> _SOURCE MATERIAL_
-- Opening Marker --
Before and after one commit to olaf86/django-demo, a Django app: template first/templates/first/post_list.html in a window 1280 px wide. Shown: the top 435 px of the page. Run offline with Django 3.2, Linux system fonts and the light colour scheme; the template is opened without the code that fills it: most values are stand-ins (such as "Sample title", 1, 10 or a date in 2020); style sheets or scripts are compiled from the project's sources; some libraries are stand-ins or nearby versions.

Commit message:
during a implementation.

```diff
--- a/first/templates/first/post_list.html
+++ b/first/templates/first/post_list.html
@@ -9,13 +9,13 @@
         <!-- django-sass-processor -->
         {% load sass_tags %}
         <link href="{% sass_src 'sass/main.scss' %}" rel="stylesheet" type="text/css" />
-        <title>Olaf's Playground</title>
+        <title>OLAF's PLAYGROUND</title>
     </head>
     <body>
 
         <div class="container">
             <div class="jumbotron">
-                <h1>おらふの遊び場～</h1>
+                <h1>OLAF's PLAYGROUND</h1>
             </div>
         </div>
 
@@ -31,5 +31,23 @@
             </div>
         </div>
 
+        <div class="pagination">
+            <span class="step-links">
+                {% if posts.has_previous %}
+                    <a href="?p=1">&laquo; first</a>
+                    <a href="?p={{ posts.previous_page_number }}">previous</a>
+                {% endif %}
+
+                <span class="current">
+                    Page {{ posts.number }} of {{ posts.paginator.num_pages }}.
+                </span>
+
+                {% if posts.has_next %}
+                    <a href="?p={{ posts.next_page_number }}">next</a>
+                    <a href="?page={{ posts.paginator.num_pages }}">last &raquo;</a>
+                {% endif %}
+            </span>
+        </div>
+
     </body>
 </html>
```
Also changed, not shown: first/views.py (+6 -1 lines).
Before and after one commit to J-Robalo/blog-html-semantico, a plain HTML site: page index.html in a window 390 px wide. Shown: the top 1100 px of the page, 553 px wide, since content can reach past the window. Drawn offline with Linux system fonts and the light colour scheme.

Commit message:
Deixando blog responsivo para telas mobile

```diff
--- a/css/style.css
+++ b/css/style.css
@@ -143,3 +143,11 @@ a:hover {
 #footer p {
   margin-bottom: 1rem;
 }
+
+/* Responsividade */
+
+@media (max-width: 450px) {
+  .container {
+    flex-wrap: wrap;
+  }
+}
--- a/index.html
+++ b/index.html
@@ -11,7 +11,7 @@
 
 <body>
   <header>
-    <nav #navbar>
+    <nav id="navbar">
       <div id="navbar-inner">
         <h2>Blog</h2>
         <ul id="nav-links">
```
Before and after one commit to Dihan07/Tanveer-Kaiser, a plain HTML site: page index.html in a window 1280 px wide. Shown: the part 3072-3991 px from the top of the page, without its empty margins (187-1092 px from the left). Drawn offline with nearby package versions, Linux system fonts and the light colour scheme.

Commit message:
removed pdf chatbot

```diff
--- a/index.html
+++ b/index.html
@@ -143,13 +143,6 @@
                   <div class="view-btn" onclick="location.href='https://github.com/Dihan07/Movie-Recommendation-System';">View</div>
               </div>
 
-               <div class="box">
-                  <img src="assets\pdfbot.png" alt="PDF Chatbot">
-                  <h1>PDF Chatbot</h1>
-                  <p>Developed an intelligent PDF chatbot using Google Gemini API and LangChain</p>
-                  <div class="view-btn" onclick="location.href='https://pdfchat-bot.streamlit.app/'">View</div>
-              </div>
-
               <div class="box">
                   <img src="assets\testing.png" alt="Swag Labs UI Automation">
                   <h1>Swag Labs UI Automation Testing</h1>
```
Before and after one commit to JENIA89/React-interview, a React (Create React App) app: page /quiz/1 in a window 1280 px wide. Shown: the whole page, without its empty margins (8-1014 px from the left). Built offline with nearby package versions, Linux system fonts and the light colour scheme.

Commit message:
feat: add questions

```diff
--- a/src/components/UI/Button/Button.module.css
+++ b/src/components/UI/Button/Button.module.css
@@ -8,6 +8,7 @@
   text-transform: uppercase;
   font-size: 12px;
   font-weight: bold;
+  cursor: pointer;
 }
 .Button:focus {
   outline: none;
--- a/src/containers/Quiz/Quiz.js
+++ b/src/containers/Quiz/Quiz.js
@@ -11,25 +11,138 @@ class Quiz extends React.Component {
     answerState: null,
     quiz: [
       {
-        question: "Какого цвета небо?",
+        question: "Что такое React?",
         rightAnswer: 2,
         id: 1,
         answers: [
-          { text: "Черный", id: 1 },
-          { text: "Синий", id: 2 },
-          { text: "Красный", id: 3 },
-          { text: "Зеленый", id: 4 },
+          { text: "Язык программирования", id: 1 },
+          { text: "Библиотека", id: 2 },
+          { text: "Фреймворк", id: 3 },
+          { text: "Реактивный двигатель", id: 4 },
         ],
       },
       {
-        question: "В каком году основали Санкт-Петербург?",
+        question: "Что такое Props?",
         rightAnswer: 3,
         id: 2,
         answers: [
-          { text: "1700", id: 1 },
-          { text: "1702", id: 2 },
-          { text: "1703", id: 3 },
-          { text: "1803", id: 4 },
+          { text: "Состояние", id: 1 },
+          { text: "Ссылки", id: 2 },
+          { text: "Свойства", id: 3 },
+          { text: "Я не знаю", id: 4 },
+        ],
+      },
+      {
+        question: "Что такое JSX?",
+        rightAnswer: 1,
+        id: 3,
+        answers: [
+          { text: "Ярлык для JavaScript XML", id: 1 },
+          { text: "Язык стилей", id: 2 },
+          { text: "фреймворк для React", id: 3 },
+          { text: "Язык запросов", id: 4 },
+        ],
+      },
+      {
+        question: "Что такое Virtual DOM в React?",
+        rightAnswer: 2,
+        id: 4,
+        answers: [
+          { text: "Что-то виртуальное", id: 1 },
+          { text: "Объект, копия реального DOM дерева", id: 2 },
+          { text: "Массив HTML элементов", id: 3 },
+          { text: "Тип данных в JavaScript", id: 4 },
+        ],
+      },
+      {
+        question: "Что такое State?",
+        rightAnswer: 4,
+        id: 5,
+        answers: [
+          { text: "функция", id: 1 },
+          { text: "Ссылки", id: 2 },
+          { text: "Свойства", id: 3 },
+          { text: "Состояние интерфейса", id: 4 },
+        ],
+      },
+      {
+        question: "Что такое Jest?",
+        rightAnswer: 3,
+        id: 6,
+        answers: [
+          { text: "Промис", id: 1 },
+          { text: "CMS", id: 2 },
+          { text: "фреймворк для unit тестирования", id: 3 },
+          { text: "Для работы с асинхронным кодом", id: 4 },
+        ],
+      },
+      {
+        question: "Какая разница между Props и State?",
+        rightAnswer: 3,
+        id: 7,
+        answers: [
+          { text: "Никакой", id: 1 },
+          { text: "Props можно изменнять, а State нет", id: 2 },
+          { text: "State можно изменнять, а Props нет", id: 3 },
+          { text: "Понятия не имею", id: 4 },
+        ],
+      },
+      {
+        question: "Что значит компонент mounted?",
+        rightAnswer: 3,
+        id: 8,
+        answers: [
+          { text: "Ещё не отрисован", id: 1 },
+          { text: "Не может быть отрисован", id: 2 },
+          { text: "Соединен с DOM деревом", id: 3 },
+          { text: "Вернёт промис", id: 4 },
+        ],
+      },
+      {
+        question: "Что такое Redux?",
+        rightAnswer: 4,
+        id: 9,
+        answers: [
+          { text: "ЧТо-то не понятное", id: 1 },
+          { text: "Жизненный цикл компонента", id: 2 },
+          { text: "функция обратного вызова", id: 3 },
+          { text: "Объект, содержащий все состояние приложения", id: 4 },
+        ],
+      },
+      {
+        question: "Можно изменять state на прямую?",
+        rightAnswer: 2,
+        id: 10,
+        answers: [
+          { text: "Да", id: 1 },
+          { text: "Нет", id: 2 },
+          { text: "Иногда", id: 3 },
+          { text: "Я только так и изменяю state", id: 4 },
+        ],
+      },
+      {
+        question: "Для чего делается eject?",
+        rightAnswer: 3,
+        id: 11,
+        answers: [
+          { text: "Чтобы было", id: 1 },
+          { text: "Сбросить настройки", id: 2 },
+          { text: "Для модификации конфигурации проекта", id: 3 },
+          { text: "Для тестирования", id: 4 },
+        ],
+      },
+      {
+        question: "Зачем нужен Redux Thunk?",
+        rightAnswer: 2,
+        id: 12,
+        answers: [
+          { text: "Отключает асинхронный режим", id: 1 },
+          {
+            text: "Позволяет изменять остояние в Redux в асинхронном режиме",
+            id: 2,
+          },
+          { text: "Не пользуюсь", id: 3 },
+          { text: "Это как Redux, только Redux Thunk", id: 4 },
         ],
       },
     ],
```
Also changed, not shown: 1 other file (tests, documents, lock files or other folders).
-- Closing Marker --
> _TASK BRIEF_
Pull every line containing "plain" out of the entries.

> _RESPONSE AREA_
Before and after one commit to J-Robalo/blog-html-semantico, a plain HTML site: page index.html in a window 390 px wide. Shown: the top 1100 px of the page, 553 px wide, since content can reach past the window. Drawn offline with Linux system fonts and the light colour scheme.
Before and after one commit to Dihan07/Tanveer-Kaiser, a plain HTML site: page index.html in a window 1280 px wide. Shown: the part 3072-3991 px from the top of the page, without its empty margins (187-1092 px from the left). Drawn offline with nearby package versions, Linux system fonts and the light colour scheme.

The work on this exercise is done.